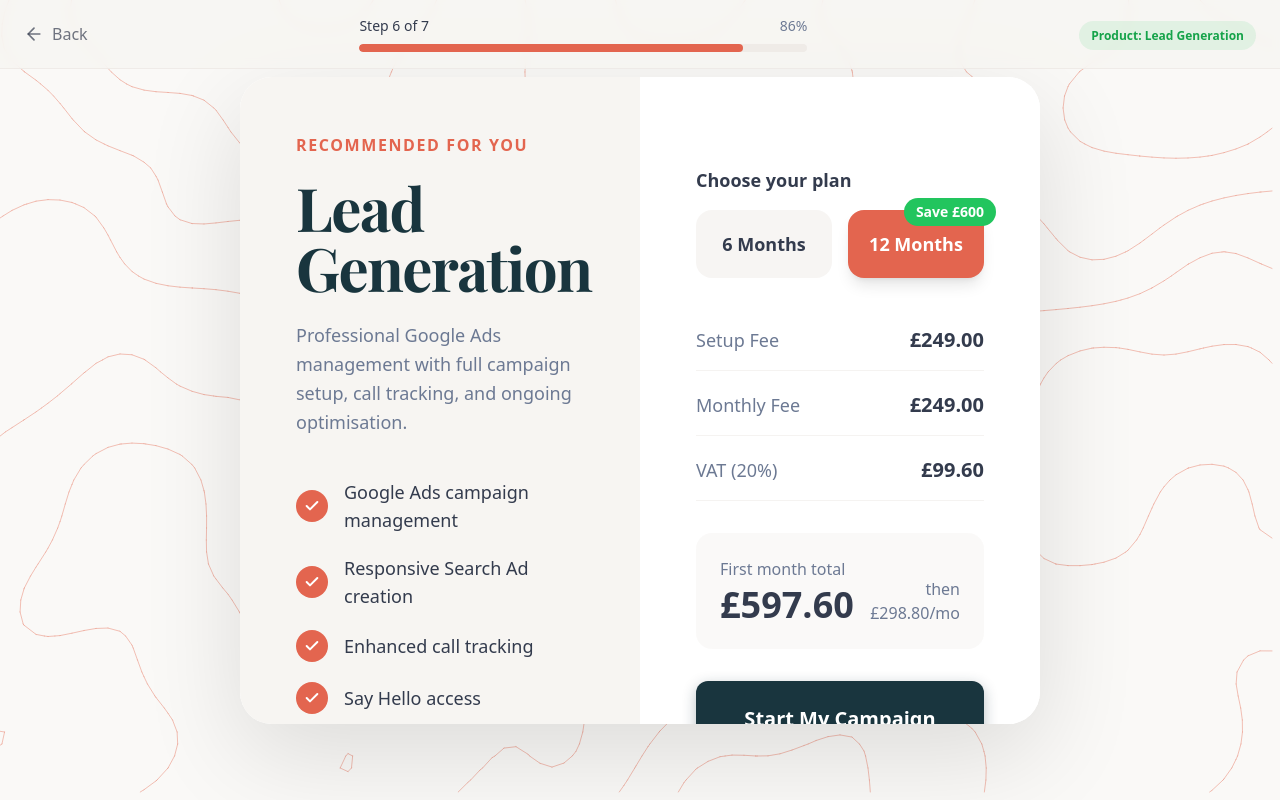
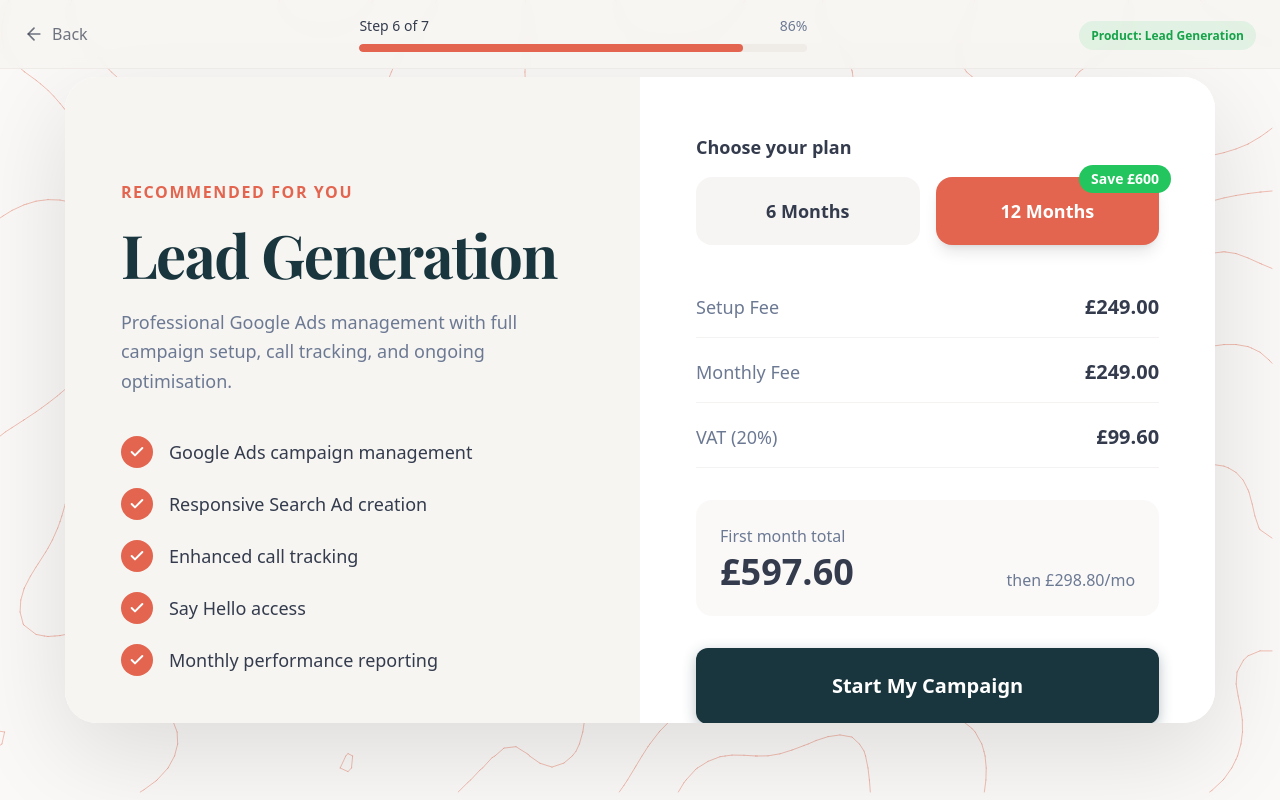
Before and after one commit to productteamautomations/pathfinder-ap, a React (Vite) app: page /pricing/leadgen in a window 1280 px wide. Built offline with nearby package versions, Linux system fonts and the light colour scheme; the HTML template or start-up script is replaced by a standard one.

Commit message:
Code edited in Lovable Code Editor
Edited UI in Lovable

```diff
--- a/src/pages/leadgen/Pricing.tsx
+++ b/src/pages/leadgen/Pricing.tsx
@@ -49,8 +49,9 @@ export default function PricingLeadGen() {
           transition={{ duration: 0.5 }}
           className="bg-white rounded-[2rem] shadow-[0_30px_100px_rgba(0,0,0,0.12)] overflow-hidden"
           style={{
-            width: "min(62.5vw, calc((90vh - 73px) * 16 / 9))",
-            height: "calc(90vh - 73px)",
+            maxWidth: "calc((90vh - 73px) * 16 / 9)",
+            maxHeight: "calc(90vh - 73px)",
+            width: "90vw",
             aspectRatio: "16/9",
           }}
         >
```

- - - -

### ACTIVITY
When a line of the records includes "calc", that line belongs in the answer.

### YOUR SOLUTION
-            width: "min(62.5vw, calc((90vh - 73px) * 16 / 9))",
-            height: "calc(90vh - 73px)",
+            maxWidth: "calc((90vh - 73px) * 16 / 9)",
+            maxHeight: "calc(90vh - 73px)",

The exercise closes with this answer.